“He is the kind of rider who also was professional, for three years. I make his dreams come true a little bit.”
Saying no to Monaco
Since the Games, life has changed for Van Avermaet. In cycling-crazy Belgium, winning a big race can make you famous. But being one of just two Belgian sportspeople to win an Olympic title in Rio? That’s huge.
As a result he has been besieged in public. Whether shopping or eating out, the requests for autographs and photographs keep coming.
“It is nice in a way, but sometimes it is hard,” he says. Still, he accepts that it is part of the job.
For Van Avermaet, he makes a distinction between when he is ‘on’ and when he is ‘off.’ If he’s in team kit, photos are fine. But, he says, if he is in normal clothing and private places, he wants to be able to relax.

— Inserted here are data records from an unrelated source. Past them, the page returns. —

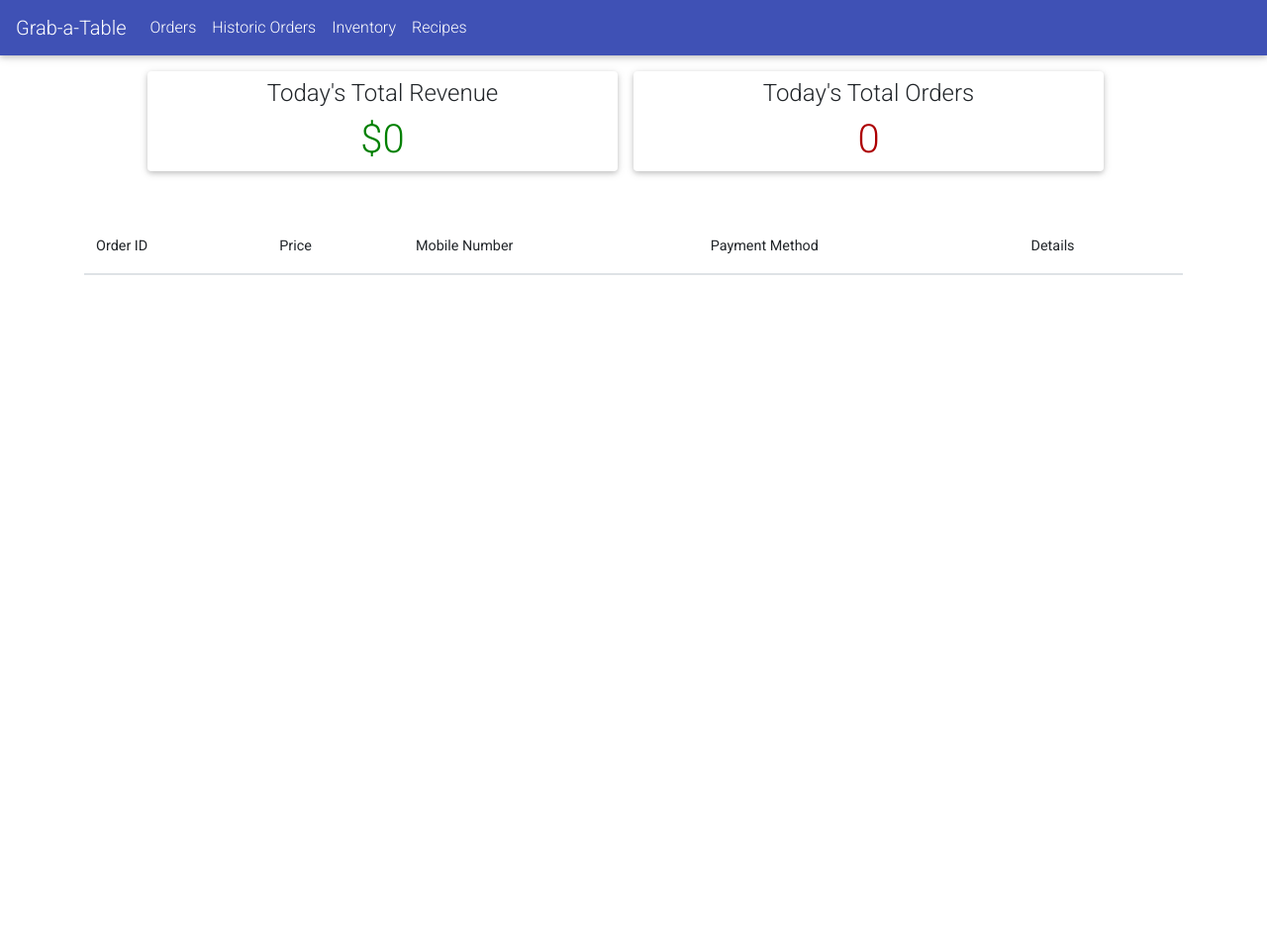
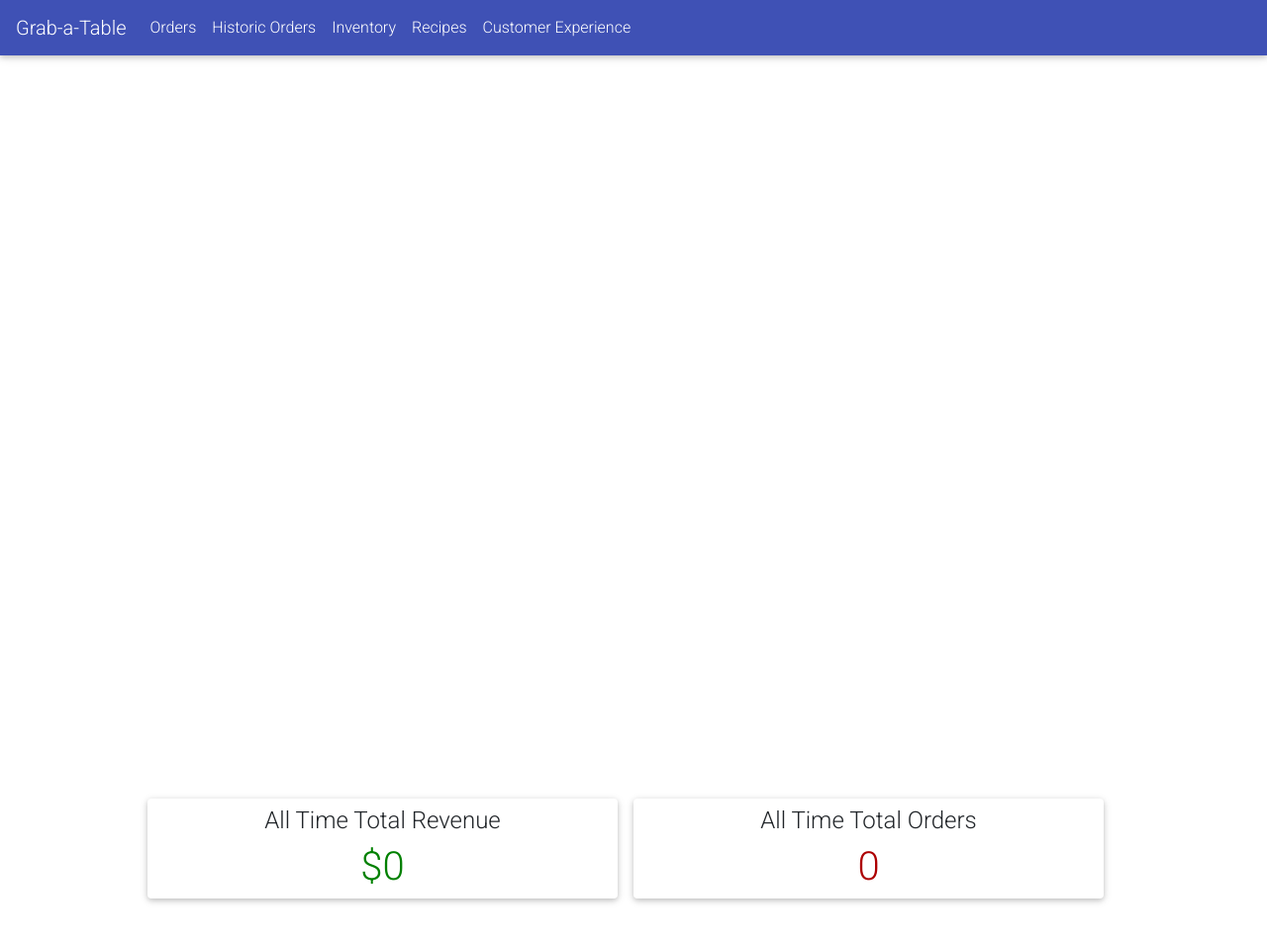
Before and after one commit to garg-abhinav/grab-a-table, a Django app: page /restaurant/allorders/ in a window 1280 px wide; the page is wider, and only the part inside the window is pictured. Shown: the top 956 px of that part at 99% size. Before the commit the page ends 278 px from the top of that part, so only its background shows below. Run offline with Django 3.2, Linux system fonts and the light colour scheme; data that the repository does not hold is empty; some libraries are stand-ins or nearby versions.

Commit message:
iframes added

```diff
--- /dev/null
+++ b/restaurant/templates/restaurant/customer_experience.html
@@ -0,0 +1,5 @@
+{% extends 'restaurant/base.html' %}
+
+{% block content %}
+<script type='text/javascript' src='https://10ay.online.tableau.com/javascripts/api/viz_v1.js'></script><div class='tableauPlaceholder' style='width: 1440px; height: 735px;'><object class='tableauViz' width='1440' height='735' style='display:none;'><param name='host_url' value='https%3A%2F%2F10ay.online.tableau.com%2F' /> <param name='embed_code_version' value='3' /> <param name='site_root' value='&#47;t&#47;cs411projectsitet6' /><param name='name' value='Arrowheads&#47;CustomerExperience_1' /><param name='tabs' value='no' /><param name='toolbar' value='yes' /><param name='showAppBanner' value='false' /></object></div>
+{% endblock content %}
--- a/restaurant/templates/restaurant/dashboard1.html
+++ b/restaurant/templates/restaurant/dashboard1.html
@@ -1,15 +1,17 @@
 {% extends 'restaurant/base.html' %}
 
+
 {% block content %}
+<script type='text/javascript' src='https://10ay.online.tableau.com/javascripts/api/viz_v1.js'></script><div class='tableauPlaceholder' style='width: 1440px; height: 735px;'><object class='tableauViz' width='1440' height='735' style='display:none;'><param name='host_url' value='https%3A%2F%2F10ay.online.tableau.com%2F' /> <param name='embed_code_version' value='3' /> <param name='site_root' value='&#47;t&#47;cs411projectsitet6' /><param name='name' value='Arrowheads&#47;HistoricalOrdersInsights_1' /><param name='tabs' value='no' /><param name='toolbar' value='yes' /><param name='showAppBanner' value='false' /></object></div>
     <div class="container">
         <div class="row justify-content-center mt-3">
             <div class="card col-md-5 mr-3">
-                <h4 class="text-center pt-2">Today's Total Revenue</h4>
+                <h4 class="text-center pt-2">All Time Total Revenue</h4>
                 <h1 class="text-center" style="color: green;">${{ total_revenue }}</h1>
             </div>
 
             <div class="card col-md-5 mr-3">
-                <h4 class="text-center pt-2">Today's Total Orders</h4>
+                <h4 class="text-center pt-2">All Time Total Orders</h4>
                 <h1 class="text-center" style="color: #ad0003;">{{ total_orders }}</h1>
             </div>
         </div>
--- a/restaurant/templates/restaurant/inventory_list.html
+++ b/restaurant/templates/restaurant/inventory_list.html
@@ -2,6 +2,7 @@
 
 
 {% block content %}
+<script type='text/javascript' src='https://10ay.online.tableau.com/javascripts/api/viz_v1.js'></script><div class='tableauPlaceholder' style='width: 100x; height: 735px;'><object class='tableauViz' width='1440' height='735' style='display:none;'><param name='host_url' value='https%3A%2F%2F10ay.online.tableau.com%2F' /> <param name='embed_code_version' value='3' /> <param name='site_root' value='&#47;t&#47;cs411projectsitet6' /><param name='name' value='Arrowheads&#47;Inventory_1' /><param name='tabs' value='no' /><param name='toolbar' value='yes' /><param name='showAppBanner' value='false' /></object></div>
 <table class="table table-borderless">
     <thead class="border-bottom font-weight-bold">
         <tr>
--- a/restaurant/templates/restaurant/navigation.html
+++ b/restaurant/templates/restaurant/navigation.html
@@ -18,6 +18,9 @@
     <li class="nav-item">
       <a class="nav-link" href="{% url 'recipe_list' %}">Recipes</a>
     </li>
+    <li class="nav-item">
+      <a class="nav-link" href="{% url 'customer_experience' %}">Customer Experience</a>
+    </li>
     </ul>
   </div>
 </nav>
--- a/restaurant/urls.py
+++ b/restaurant/urls.py
@@ -18,12 +18,13 @@
 from django.conf import settings
 from django.conf.urls.static import static
 from . import views
-from .views import Dashboard, AllOrders, OrderDetails, HistoricOrderDetails, Advanced
+from .views import Dashboard, AllOrders, OrderDetails, HistoricOrderDetails, Advanced, CustomerExperience
 
 urlpatterns = [
     path('dashboard/', Dashboard.as_view(), name='dashboard'),
     path('allorders/', AllOrders.as_view(), name='allorders'),
     path('advanced/', Advanced.as_view(), name='advanced'),
+    path('customer-experience/', CustomerExperience.as_view(), name='customer_experience'),
     path('orders/<int:pk>/', OrderDetails.as_view(), name='order-details'),
     path('historic-orders/<int:pk>/', HistoricOrderDetails.as_view(), name='historic-order-details'),
     path('inventory-insert/', views.inventory_form,name='inventory_insert'),
--- a/restaurant/views.py
+++ b/restaurant/views.py
@@ -75,7 +75,7 @@
 
         # pass total number of orders and total revenue into template
         context = {
-            'orders': unshipped_orders,
+            'orders': unshipped_orders[:50],
             'total_revenue': round(total_revenue, 2),
             'total_orders': len(orders)
         }
@@ -207,6 +207,7 @@
 
     return redirect('/restaurant/recipe-list')
 
+
 class Advanced(View):
     def get(self, request, *args, **kwargs):
 
@@ -225,7 +226,7 @@
                 x.append(item.food_item.food_item_desc)
         print(x)
 
-        for food in x:
+        for food in x[0:50]:
             dict[food] = dict.get(food, 0)+1
         print(dict)
 
@@ -238,3 +239,20 @@
         }
 
         return render(request, 'restaurant/output1.html', context)
+
+class IngredientSearch(View):
+    def get(self, request, *args, **kwargs):
+        query = self.request.GET.get("q")
+
+        menu_items = Menu.objects.filter(Q(food_item_desc__icontains=query))
+
+        context = {
+            'menu_items': menu_items
+        }
+
+        return render(request, 'customer/menu.html', context)
+
+class CustomerExperience(View):
+    def get(self, request, *args, **kwargs):
+
+        return render(request, 'restaurant/customer_experience.html')
```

To be just treated like a normal guy.
One solution used by other athletes is to simply move away. To emigrate and thus get out of the public eye and the press focus.
To his credit, he doesn’t want to take that option.
“Sometimes I think about it,” he says. “I think Monaco is pretty quiet. But everyone goes there for taxes, there is no other reason, I think.
“I love my country. I’m 31. I have my house in Belgium. I have my family in Belgium. I do think money is a really important thing for everybody – we have to feed people. But for me I just try to stay in Belgium as long as possible. I pay my taxes there. I try to help people.
“For me, at 31, it is not worth it to move there. I am happy to be in Belgium.”
Even if success has come at that price, he is hungry for more. He’s worked hard to come back from his injury and to build form for 2017 and now, with the Classic season about to begin, his big push for victories will start.
It may take time to reach 100 percent, but that’s fine. In his mind, April 2 is the biggest target of the year.
“Flanders is the most important,” he says. “For a Flemish rider, a Belgian rider, it is really important to win. I say this every year, almost [smiles], I’ve never done it, but I want to finally get it.
“It’s a race that suits me more than Roubaix. Roubaix is a really hard race for me. If I come over the finish in Roubaix I am always dead.
“I do ride well there, I had a few good results before. I do think I can win it. But Flanders is something [else] with me. I am never really tired when I get over the finish in Flanders. I only get even better in the end. In Roubaix it is the opposite, I have to fight to get to the finish line.
“I like both races but I think with the short climbs, Flanders is better for me. It is easier.”
Van Avermaet knows that winning De Ronde as Olympic champion would seal his place in legend. Some riders in his position might feel the weight of expectation, yet he shrugs off pressure.
“Finally I don’t have to prove myself,” he says. “I am more relaxed. I am thinking more focussed. It is such a good feeling to have. I won’t have to prove myself any more and this helps. It is a good feeling.”
When he compares how he was heading into the 2016 season, it is night and day.
“I am more confident than ever, I think. I did some good victories, I beat some good guys. This always helps.
“I was also growing every year. I was pretty confident last year that I could do it. But you can always say, ‘I can do this, I can do that.’
“If it never comes, nobody believes you any more. So, finally, I kept my word.”